* [DATA SUPPLIED]:
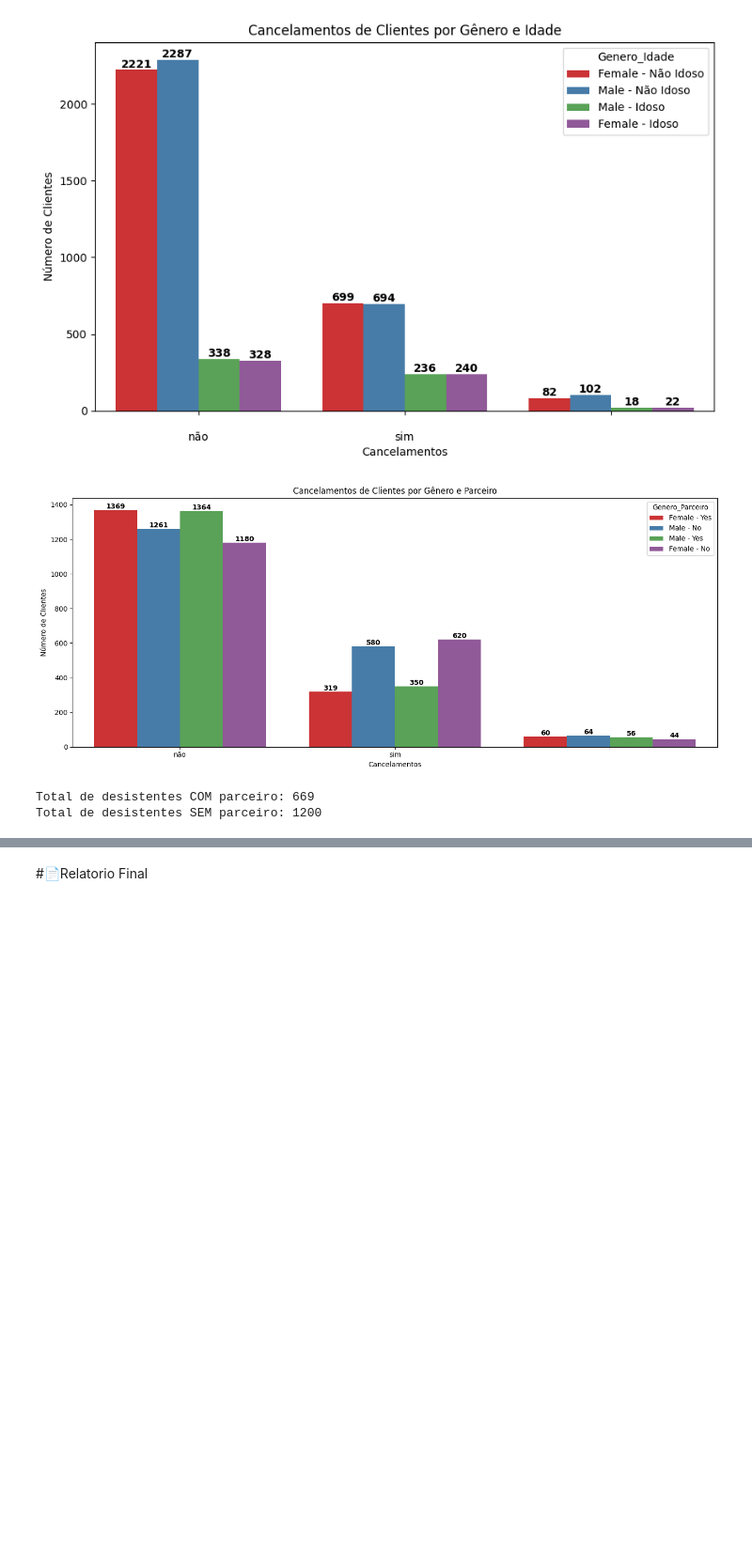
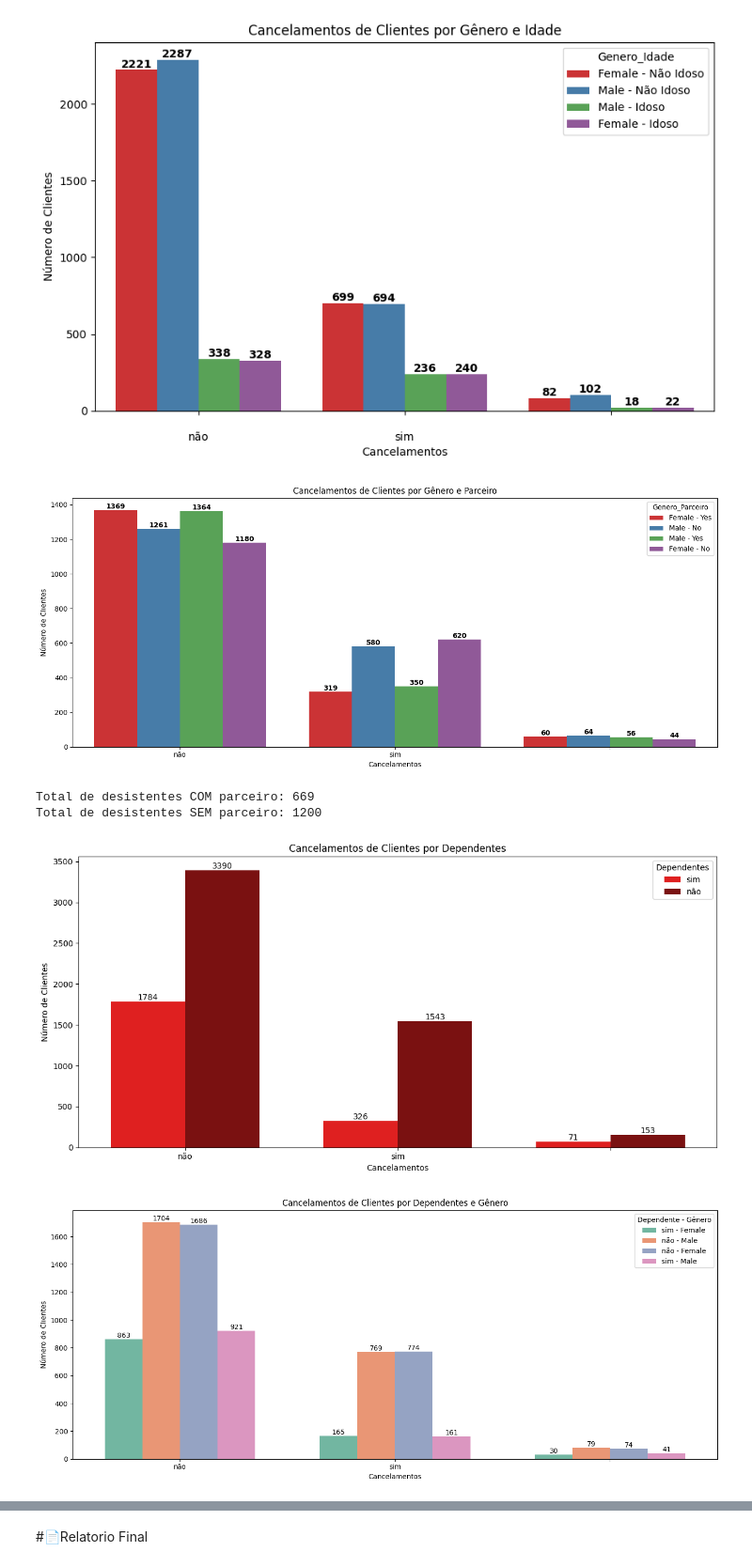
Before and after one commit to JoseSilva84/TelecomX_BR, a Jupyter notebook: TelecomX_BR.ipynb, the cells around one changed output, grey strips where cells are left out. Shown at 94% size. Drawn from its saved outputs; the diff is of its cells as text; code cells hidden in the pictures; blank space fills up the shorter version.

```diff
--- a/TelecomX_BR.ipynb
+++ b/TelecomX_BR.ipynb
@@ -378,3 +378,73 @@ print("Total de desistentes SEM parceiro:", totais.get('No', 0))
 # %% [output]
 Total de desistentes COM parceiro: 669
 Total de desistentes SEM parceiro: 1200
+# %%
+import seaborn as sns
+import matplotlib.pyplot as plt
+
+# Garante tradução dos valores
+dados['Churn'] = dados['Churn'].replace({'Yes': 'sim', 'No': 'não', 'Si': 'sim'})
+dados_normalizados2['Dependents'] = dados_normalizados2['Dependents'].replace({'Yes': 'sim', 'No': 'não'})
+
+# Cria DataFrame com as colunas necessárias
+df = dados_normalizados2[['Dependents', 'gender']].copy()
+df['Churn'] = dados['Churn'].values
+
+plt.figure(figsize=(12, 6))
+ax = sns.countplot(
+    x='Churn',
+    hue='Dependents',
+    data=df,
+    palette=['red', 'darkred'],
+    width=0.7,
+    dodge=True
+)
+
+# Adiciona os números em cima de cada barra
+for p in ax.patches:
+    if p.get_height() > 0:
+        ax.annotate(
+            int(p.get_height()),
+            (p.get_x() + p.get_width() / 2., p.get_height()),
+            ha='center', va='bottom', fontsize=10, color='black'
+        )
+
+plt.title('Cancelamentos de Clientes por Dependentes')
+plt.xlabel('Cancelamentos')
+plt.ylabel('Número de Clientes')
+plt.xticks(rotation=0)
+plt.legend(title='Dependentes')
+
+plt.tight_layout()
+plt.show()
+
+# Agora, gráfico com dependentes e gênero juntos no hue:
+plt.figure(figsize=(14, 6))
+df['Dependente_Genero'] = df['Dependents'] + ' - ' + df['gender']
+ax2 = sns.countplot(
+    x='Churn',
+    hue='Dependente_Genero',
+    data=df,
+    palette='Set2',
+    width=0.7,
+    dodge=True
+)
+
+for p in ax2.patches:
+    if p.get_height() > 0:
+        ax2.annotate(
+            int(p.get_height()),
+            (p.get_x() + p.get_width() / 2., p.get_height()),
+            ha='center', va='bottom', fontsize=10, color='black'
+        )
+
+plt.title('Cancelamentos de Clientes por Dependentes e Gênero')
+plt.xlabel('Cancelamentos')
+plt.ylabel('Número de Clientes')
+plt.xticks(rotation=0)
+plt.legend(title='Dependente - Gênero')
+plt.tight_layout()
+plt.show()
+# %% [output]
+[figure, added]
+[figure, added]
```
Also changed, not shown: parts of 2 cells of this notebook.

* [AIM OF THE TASK]:
An exact copy of the listing above is to be set down, with no pictures in it.

* [WRITTEN SOLUTION]:
Before and after one commit to JoseSilva84/TelecomX_BR, a Jupyter notebook: TelecomX_BR.ipynb, the cells around one changed output, grey strips where cells are left out. Shown at 94% size. Drawn from its saved outputs; the diff is of its cells as text; code cells hidden in the pictures; blank space fills up the shorter version.

```diff
--- a/TelecomX_BR.ipynb
+++ b/TelecomX_BR.ipynb
@@ -378,3 +378,73 @@ print("Total de desistentes SEM parceiro:", totais.get('No', 0))
 # %% [output]
 Total de desistentes COM parceiro: 669
 Total de desistentes SEM parceiro: 1200
+# %%
+import seaborn as sns
+import matplotlib.pyplot as plt
+
+# Garante tradução dos valores
+dados['Churn'] = dados['Churn'].replace({'Yes': 'sim', 'No': 'não', 'Si': 'sim'})
+dados_normalizados2['Dependents'] = dados_normalizados2['Dependents'].replace({'Yes': 'sim', 'No': 'não'})
+
+# Cria DataFrame com as colunas necessárias
+df = dados_normalizados2[['Dependents', 'gender']].copy()
+df['Churn'] = dados['Churn'].values
+
+plt.figure(figsize=(12, 6))
+ax = sns.countplot(
+    x='Churn',
+    hue='Dependents',
+    data=df,
+    palette=['red', 'darkred'],
+    width=0.7,
+    dodge=True
+)
+
+# Adiciona os números em cima de cada barra
+for p in ax.patches:
+    if p.get_height() > 0:
+        ax.annotate(
+            int(p.get_height()),
+            (p.get_x() + p.get_width() / 2., p.get_height()),
+            ha='center', va='bottom', fontsize=10, color='black'
+        )
+
+plt.title('Cancelamentos de Clientes por Dependentes')
+plt.xlabel('Cancelamentos')
+plt.ylabel('Número de Clientes')
+plt.xticks(rotation=0)
+plt.legend(title='Dependentes')
+
+plt.tight_layout()
+plt.show()
+
+# Agora, gráfico com dependentes e gênero juntos no hue:
+plt.figure(figsize=(14, 6))
+df['Dependente_Genero'] = df['Dependents'] + ' - ' + df['gender']
+ax2 = sns.countplot(
+    x='Churn',
+    hue='Dependente_Genero',
+    data=df,
+    palette='Set2',
+    width=0.7,
+    dodge=True
+)
+
+for p in ax2.patches:
+    if p.get_height() > 0:
+        ax2.annotate(
+            int(p.get_height()),
+            (p.get_x() + p.get_width() / 2., p.get_height()),
+            ha='center', va='bottom', fontsize=10, color='black'
+        )
+
+plt.title('Cancelamentos de Clientes por Dependentes e Gênero')
+plt.xlabel('Cancelamentos')
+plt.ylabel('Número de Clientes')
+plt.xticks(rotation=0)
+plt.legend(title='Dependente - Gênero')
+plt.tight_layout()
+plt.show()
+# %% [output]
+[figure, added]
+[figure, added]
```
Also changed, not shown: parts of 2 cells of this notebook.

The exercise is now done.